The immune system of the newborn is naïve and quantitatively as well as qualitatively different from that of an adult. Human milk has evolved to protect the infant during this high-risk period. This milk contains compounds, including complex oligosaccharides (HMOs) that stimulate intestinal development, protect the infant from pathogenic infection, promote immune tolerance, and facilitate the establishment of the gut microbiota. Oligosaccharides are important with respect to the immune response. The bioactivity of oligosaccharides is highly dependent on the specific glycan structures that they contain. This chapter reviews immunity, the role of glycans in the immune response, and the evidence for HMOs as modulators of the infant's gastrointestinal and systemic immune systems.
|Original language||English (US)|
|Title of host publication||Prebiotics and Probiotics in Human Milk|
|Subtitle of host publication||Origins and Functions of Milk-Borne Oligosaccharides and Bacteria|

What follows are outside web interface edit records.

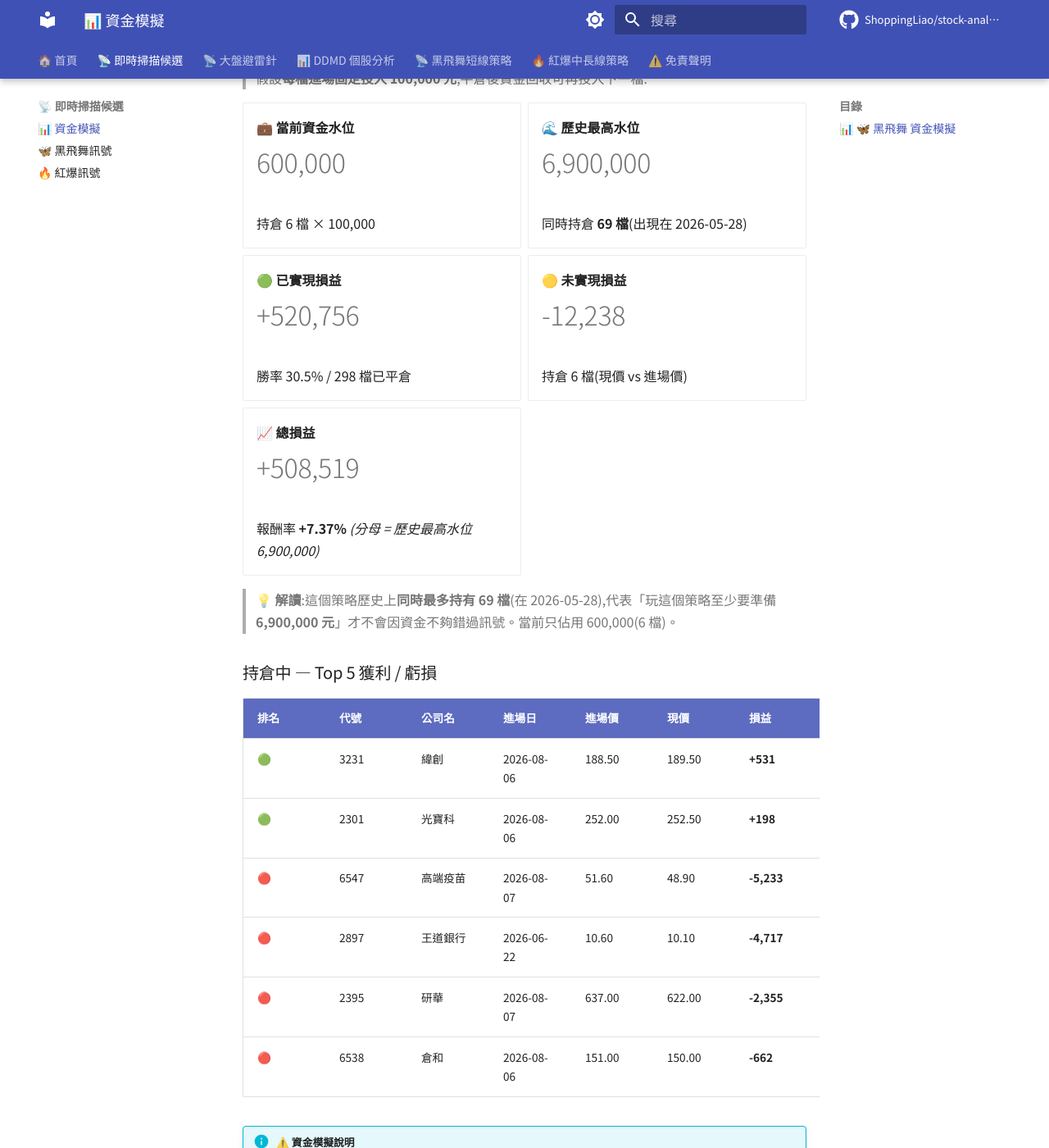
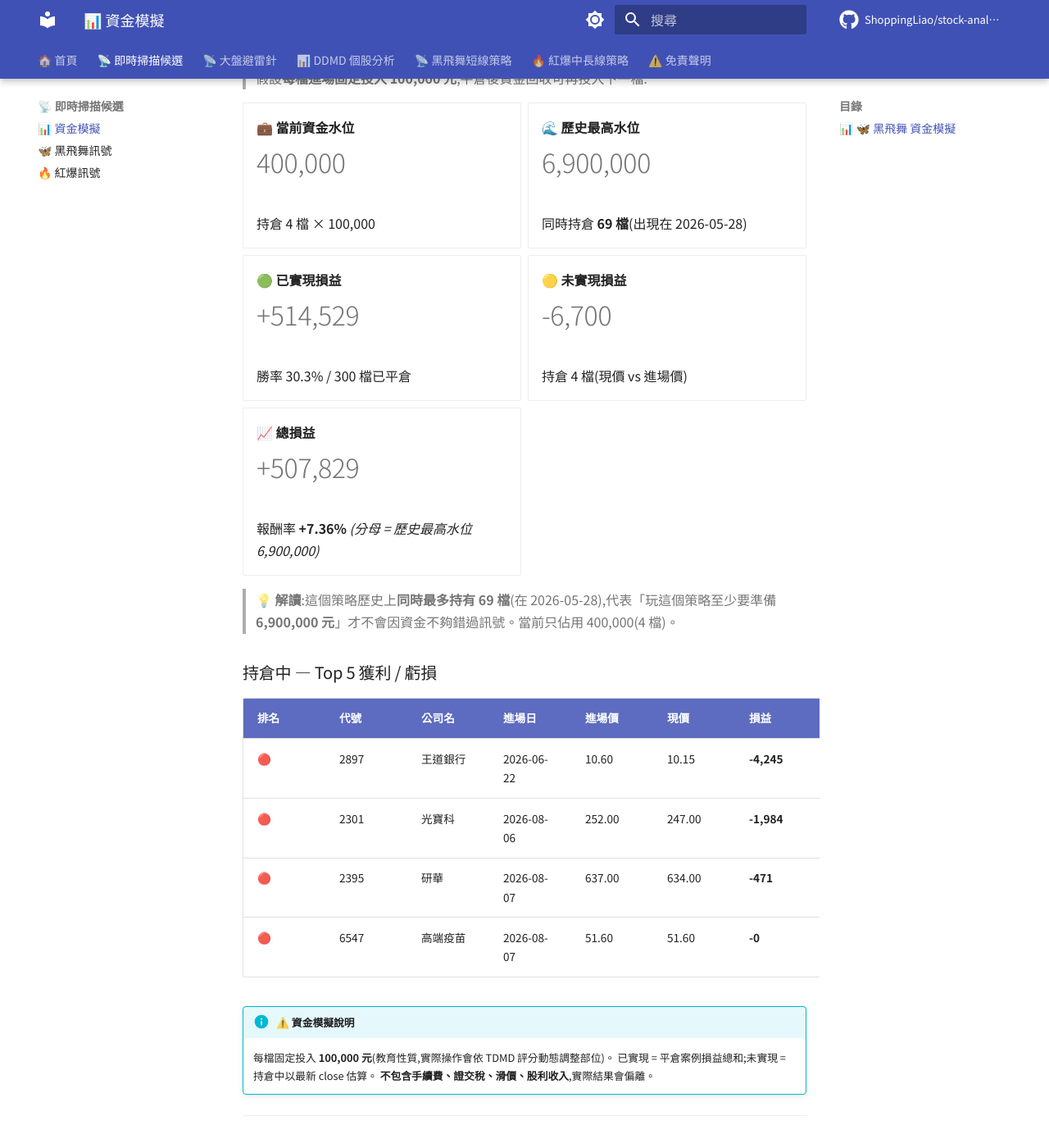
Before and after one commit to ShoppingLiao/stock-analysis-public, an MkDocs documentation site: the page built from docs/signals_capital.md, in a window 1280 px wide and 1400 px high, scrolled down 445 px. Shown: the whole window at 82% size. Built offline with MkDocs 1.6.1 and Material for MkDocs 9.7.7, drawn with Linux system fonts in a browser that asks for light colours; comment, search, counter and statistics services are not loaded; some of the changed text lies outside the part shown.

Commit message:
docs(signals): update BB + RB + capital (2026-08-07)

```diff
--- a/docs/signals_capital.md
+++ b/docs/signals_capital.md
@@ -17,9 +17,9 @@
 
 -   **💼 當前資金水位**
 
-    # 600,000
+    # 400,000
 
-    持倉 6 檔 × 100,000
+    持倉 4 檔 × 100,000
 
 -   **🌊 歷史最高水位**
 
@@ -29,36 +29,34 @@
 
 -   **🟢 已實現損益**
 
-    # +520,756
+    # +514,529
 
-    勝率 30.5% / 298 檔已平倉
+    勝率 30.3% / 300 檔已平倉
 
 -   **🟡 未實現損益**
 
-    # -12,238
+    # -6,700
 
-    持倉 6 檔(現價 vs 進場價)
+    持倉 4 檔(現價 vs 進場價)
 
 -   **📈 總損益**
 
-    # +508,519
+    # +507,829
 
-    報酬率 **+7.37%** _(分母 = 歷史最高水位 6,900,000)_
+    報酬率 **+7.36%** _(分母 = 歷史最高水位 6,900,000)_
 
 </div>
 
-> **💡 解讀**:這個策略歷史上**同時最多持有 69 檔**(在 2026-05-28),代表「玩這個策略至少要準備 **6,900,000 元**」才不會因資金不夠錯過訊號。當前只佔用 600,000(6 檔)。
+> **💡 解讀**:這個策略歷史上**同時最多持有 69 檔**(在 2026-05-28),代表「玩這個策略至少要準備 **6,900,000 元**」才不會因資金不夠錯過訊號。當前只佔用 400,000(4 檔)。
 
 ### 持倉中 — Top 5 獲利 / 虧損
 
 | 排名 | 代號 | 公司名 | 進場日 | 進場價 | 現價 | 損益 | 損益% |
 |------|------|--------|--------|--------|------|------|-------|
-| 🟢 | 3231 | 緯創 | 2026-08-06 | 188.50 | 189.50 | **+531** | **+0.53%** |
-| 🟢 | 2301 | 光寶科 | 2026-08-06 | 252.00 | 252.50 | **+198** | **+0.20%** |
-| 🔴 | 6547 | 高端疫苗 | 2026-08-07 | 51.60 | 48.90 | **-5,233** | **-5.23%** |
-| 🔴 | 2897 | 王道銀行 | 2026-06-22 | 10.60 | 10.10 | **-4,717** | **-4.72%** |
-| 🔴 | 2395 | 研華 | 2026-08-07 | 637.00 | 622.00 | **-2,355** | **-2.35%** |
-| 🔴 | 6538 | 倉和 | 2026-08-06 | 151.00 | 150.00 | **-662** | **-0.66%** |
+| 🔴 | 2897 | 王道銀行 | 2026-06-22 | 10.60 | 10.15 | **-4,245** | **-4.25%** |
+| 🔴 | 2301 | 光寶科 | 2026-08-06 | 252.00 | 247.00 | **-1,984** | **-1.98%** |
+| 🔴 | 2395 | 研華 | 2026-08-07 | 637.00 | 634.00 | **-471** | **-0.47%** |
+| 🔴 | 6547 | 高端疫苗 | 2026-08-07 | 51.60 | 51.60 | **-0** | **-0.00%** |
 
 !!! info "⚠️ 資金模擬說明"
     每檔固定投入 **100,000 元**(教育性質,實際操作會依 TDMD 評分動態調整部位)。
@@ -111,16 +109,16 @@
 
 | 排名 | 代號 | 公司名 | 進場日 | 進場價 | 現價 | 損益 | 損益% |
 |------|------|--------|--------|--------|------|------|-------|
-| 🟢 | 2302 | 麗正 | 2026-05-13 | 26.00 | 43.05 | **+65,577** | **+65.58%** |
-| 🟢 | 6446 | 藥華藥 | 2026-05-14 | 780.00 | 1290.00 | **+65,385** | **+65.38%** |
-| 🟢 | 8261 | 富鼎 | 2026-05-14 | 136.00 | 186.50 | **+37,132** | **+37.13%** |
-| 🟢 | 3481 | 群創 | 2026-05-13 | 37.50 | 50.00 | **+33,333** | **+33.33%** |
-| 🟢 | 2484 | 希華 | 2026-05-25 | 54.20 | 71.20 | **+31,365** | **+31.37%** |
+| 🟢 | 2302 | 麗正 | 2026-05-13 | 26.00 | 42.90 | **+65,000** | **+65.00%** |
+| 🟢 | 6446 | 藥華藥 | 2026-05-14 | 780.00 | 1240.00 | **+58,974** | **+58.97%** |
+| 🟢 | 2484 | 希華 | 2026-05-25 | 54.20 | 71.70 | **+32,288** | **+32.29%** |
+| 🟢 | 8039 | 台虹 | 2026-07-14 | 185.50 | 237.50 | **+28,032** | **+28.03%** |
+| 🟢 | 3481 | 群創 | 2026-05-13 | 37.50 | 47.55 | **+26,800** | **+26.80%** |
 | 🔴 | 6488 | 環球晶 | 2026-07-14 | 1515.00 | 872.00 | **-42,442** | **-42.44%** |
-| 🔴 | 5488 | 松普 | 2026-07-13 | 17.80 | 13.20 | **-25,843** | **-25.84%** |
-| 🔴 | 8383 | 千附 | 2026-07-14 | 84.20 | 71.70 | **-14,846** | **-14.85%** |
-| 🔴 | 3088 | 艾訊 | 2026-07-23 | 154.00 | 134.00 | **-12,987** | **-12.99%** |
-| 🔴 | 6505 | 台塑化 | 2026-07-16 | 74.50 | 67.10 | **-9,933** | **-9.93%** |
+| 🔴 | 5488 | 松普 | 2026-07-13 | 17.80 | 13.50 | **-24,157** | **-24.16%** |
+| 🔴 | 8383 | 千附 | 2026-07-14 | 84.20 | 70.00 | **-16,865** | **-16.86%** |
+| 🔴 | 3088 | 艾訊 | 2026-07-23 | 154.00 | 136.50 | **-11,364** | **-11.36%** |
+| 🔴 | 4542 | 科嶠 | 2026-06-10 | 327.00 | 290.00 | **-11,315** | **-11.31%** |
 
 !!! info "⚠️ 資金模擬說明"
     每檔固定投入 **100,000 元**(教育性質,實際操作會依 TDMD 評分動態調整部位)。
@@ -135,9 +133,9 @@
 
 -   **💼 當前資金水位**
 
-    # 3,800,000
+    # 3,600,000
 
-    BB 600,000 + RB 3,200,000
+    BB 400,000 + RB 3,200,000
 
 -   **🌊 兩策略歷史最高水位**
 
@@ -147,21 +145,21 @@
 
 -   **🟢 已實現損益**
 
-    # -255,502
+    # -261,730
 
-    BB +520,756 + RB -776,259
+    BB +514,529 + RB -776,259
 
 -   **🟡 未實現損益**
 
-    # +214,218
+    # +206,343
 
-    BB -12,238 + RB +226,456
+    BB -6,700 + RB +213,044
 
 -   **📉 總損益**
 
-    # -41,284
+    # -55,386
 
-    報酬率 **-0.18%** _(分母 = 兩策略歷史最高水位)_
+    報酬率 **-0.24%** _(分母 = 兩策略歷史最高水位)_
 
 </div>
 
```
Also changed, not shown: other parts of docs/signals_capital.md (+3 -3 lines), docs/signals_black_butterfly.md (+21 -12 lines).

|Number of pages||26|
|State||Published - Jan 1 2017|
- Human milk
ASJC Scopus subject areas